Mitsubishi Heavy Industries, Ltd. (MHI), jointly with Mitsubishi Corporation, has received an order for a steam turbine from GURMAT ELECTRICITY GENERATION CO. INC., which is one of the affiliate companies of GURIS HOLDING CO. INC., an independent power producer (IPP) in Turkey, to be installed in the second 47 MW (megawatt) power generation unit at the Germencik Geothermal Power Plant. The new unit at the plant, which is located on the Aegean Sea coast approximately 60 kilometers south of Izmir, Turkey's third-largest city, is slated to go on-stream in 2015.

Steam turbines are a core component of geothermal power plants.
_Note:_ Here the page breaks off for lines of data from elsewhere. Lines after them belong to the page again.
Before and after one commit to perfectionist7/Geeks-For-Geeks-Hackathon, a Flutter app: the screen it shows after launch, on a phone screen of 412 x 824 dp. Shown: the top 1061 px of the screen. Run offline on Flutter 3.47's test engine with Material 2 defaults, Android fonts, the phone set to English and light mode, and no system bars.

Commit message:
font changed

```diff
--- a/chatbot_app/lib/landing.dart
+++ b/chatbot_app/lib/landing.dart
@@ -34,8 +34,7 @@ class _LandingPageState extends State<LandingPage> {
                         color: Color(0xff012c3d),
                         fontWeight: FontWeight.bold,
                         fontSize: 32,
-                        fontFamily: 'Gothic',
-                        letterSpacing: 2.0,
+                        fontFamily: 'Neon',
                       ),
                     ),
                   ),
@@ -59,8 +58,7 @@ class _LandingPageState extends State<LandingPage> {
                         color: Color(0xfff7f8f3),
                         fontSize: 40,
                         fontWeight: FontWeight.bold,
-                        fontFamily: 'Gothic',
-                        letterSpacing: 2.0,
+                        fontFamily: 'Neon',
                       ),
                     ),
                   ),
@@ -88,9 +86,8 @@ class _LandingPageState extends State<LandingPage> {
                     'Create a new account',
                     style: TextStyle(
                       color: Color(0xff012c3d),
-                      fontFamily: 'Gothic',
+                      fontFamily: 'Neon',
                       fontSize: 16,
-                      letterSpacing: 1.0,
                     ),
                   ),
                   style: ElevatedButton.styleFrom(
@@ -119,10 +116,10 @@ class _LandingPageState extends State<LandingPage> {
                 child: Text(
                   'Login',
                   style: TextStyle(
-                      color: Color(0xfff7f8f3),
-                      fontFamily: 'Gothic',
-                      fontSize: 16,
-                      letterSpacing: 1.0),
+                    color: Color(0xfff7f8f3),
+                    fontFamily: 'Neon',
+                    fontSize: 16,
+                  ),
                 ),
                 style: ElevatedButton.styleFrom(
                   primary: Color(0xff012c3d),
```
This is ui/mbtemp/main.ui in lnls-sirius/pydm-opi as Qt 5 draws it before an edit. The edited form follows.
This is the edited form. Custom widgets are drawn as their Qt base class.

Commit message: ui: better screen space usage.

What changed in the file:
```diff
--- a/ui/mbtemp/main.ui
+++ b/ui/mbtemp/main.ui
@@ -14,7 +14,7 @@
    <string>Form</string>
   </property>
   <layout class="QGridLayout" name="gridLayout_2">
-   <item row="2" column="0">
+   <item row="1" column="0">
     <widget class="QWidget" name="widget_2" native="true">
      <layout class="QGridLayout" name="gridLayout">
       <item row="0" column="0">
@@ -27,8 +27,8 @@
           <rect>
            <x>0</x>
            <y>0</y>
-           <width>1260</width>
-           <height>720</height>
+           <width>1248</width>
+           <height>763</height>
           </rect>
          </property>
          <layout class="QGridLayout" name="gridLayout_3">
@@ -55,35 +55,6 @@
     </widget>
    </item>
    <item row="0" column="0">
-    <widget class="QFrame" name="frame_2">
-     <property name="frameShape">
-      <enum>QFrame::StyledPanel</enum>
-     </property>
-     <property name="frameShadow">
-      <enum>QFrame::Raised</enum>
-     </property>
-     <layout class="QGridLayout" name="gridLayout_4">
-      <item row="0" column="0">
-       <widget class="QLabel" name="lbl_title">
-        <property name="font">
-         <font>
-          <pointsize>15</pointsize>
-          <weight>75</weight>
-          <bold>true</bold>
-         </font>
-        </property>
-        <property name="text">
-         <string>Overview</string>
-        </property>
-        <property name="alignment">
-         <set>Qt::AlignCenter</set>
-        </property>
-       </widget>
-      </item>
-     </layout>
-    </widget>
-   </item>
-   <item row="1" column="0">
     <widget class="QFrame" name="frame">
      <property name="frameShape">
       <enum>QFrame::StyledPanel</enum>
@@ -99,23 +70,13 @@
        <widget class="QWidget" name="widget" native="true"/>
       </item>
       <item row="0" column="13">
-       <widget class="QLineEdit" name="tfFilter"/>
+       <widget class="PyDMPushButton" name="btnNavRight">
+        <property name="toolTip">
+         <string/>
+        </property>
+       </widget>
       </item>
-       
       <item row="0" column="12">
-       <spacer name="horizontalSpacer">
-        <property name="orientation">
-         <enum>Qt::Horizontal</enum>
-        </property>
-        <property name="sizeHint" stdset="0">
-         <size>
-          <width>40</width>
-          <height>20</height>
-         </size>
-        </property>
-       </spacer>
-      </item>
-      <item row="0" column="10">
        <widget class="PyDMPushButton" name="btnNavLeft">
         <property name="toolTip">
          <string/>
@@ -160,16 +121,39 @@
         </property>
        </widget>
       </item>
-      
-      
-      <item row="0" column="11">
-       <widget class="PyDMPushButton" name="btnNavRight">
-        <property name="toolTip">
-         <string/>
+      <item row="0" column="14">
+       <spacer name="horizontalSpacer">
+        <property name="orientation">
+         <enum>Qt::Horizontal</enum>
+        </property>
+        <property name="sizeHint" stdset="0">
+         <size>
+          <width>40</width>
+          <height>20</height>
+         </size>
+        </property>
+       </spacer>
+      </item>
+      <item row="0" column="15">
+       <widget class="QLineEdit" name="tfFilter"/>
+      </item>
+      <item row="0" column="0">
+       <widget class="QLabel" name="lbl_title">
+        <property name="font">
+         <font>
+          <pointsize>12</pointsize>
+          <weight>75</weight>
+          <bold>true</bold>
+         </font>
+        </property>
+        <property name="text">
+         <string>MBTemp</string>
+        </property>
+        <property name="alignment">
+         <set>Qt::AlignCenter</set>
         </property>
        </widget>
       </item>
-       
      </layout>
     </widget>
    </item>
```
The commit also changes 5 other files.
The latest order represents the second steam turbine to be supplied by MHI to the Germencik Geothermal Power Plant, following a turbine delivered in 2008 for power generation unit No.1. The accompanying generator will be provided by Mitsubishi Electric Corporation. MHI believes that the high operational availability and reliability of its previously delivered equipment were highly evaluated and contributed to the awarding of the new order.

Securing power sources has become a major issue in Turkey due to tight power supplies associated with the country's robust economic growth. Under this situation, interest in renewable energies has been increasing, and the Turkish government is taking initiatives to promote utilization of the country's abundant geothermal energy. For the power that will be generated at unit No.2 of the Germencik Geothermal Power Plant, for example, application of a 10-year feed-in tariff (FIT) program is planned.

Geothermal power generation utilizes geothermal fluid, a mixture of high-temperature water and steam extracted from deep underground reservoirs through production wells. The steam extracted from the fluid is used to rotate steam turbines. Geothermal power generation is not affected by weather, unlike photovoltaic or wind power generation, and is fully operable 24 hours a day, seven days a week - enabling a significantly higher ratio of facility utilization than wind or photovoltaic power generation. It is also a clean generation system that emits extremely modest amounts of CO2.

MHI is a leading company in geothermal power generation systems, having to date received orders for more than 100 units from 13 countries. The aggregate capacity of units already installed is 3,110 MW, equal to approximately 30% of the world's current geothermal power generation capacity. Going forward, MHI will continue aggressive marketing activities for its geothermal power generation systems as a way of contributing to efforts to prevent global warming.